March 13, 2017
President Trump Holds Meeting On Healthcare
President Donald Trump attends a meeting about healthcare in the White House on March 13, 2017 in Washington, DC.
Pool—Getty Images

Costs for older, low-income Americans would increase drastically under the GOP’s American Health Care Act in comparison the Affordable Care Act, the Congressional Budget Office determined in an assessment of the proposed legislation.

According to estimates from the CBO released on Monday, a 64-year-old individual with an annual income of $26,500, would pay a net premium of $14,600 for non-group health insurance, as compared with the $1,700 they currently pay in premiums under Obamacare.

By comparison, a 21 year old with the same income would pay $1, 450, and a 40 year old would pay $2, 400.

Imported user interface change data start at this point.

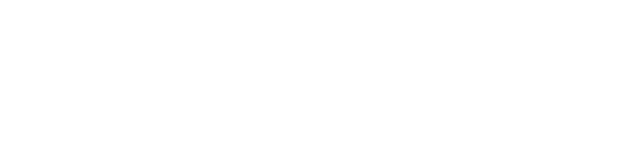
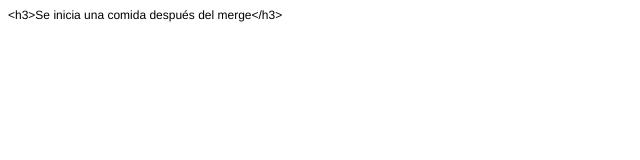
Before and after one commit to DiegoGarciaAvi/CursoGit, a plain HTML site: page index.html in a window 1280 px wide. Shown: the whole page, without its empty margins (0-640 px from the left). Drawn offline with Linux system fonts and the light colour scheme.

Commit message:
Comit despues del merge

```diff
--- a/index.html
+++ b/index.html
@@ -7,8 +7,10 @@
   <meta name="Generator" content="Cocoa HTML Writer">
   <meta name="CocoaVersion" content="2299.7">
   <style type="text/css">
+    p.p1 {margin: 0.0px 0.0px 0.0px 0.0px; font: 12.0px Helvetica}
   </style>
 </head>
 <body>
+<p class="p1">&lt;h3&gt;Se inicia una comida después del merge&lt;/h3&gt;</p>
 </body>
 </html>
```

Currently, all three age groups in that income bracket currently pay around $1,700 in premiums.

A 64-year-old making $68,200 would also pay $14, 600 in net premiums under the American Health Care Act, significantly more than a 21-year-old and 40-year-old in their income bracket. But they are getting a slight reduction from the $15, 300 in premiums they pay for Obamacare.

Premium tax credits for both income brackets are equal under the GOP plan, with 64-year-olds receiving $4,900.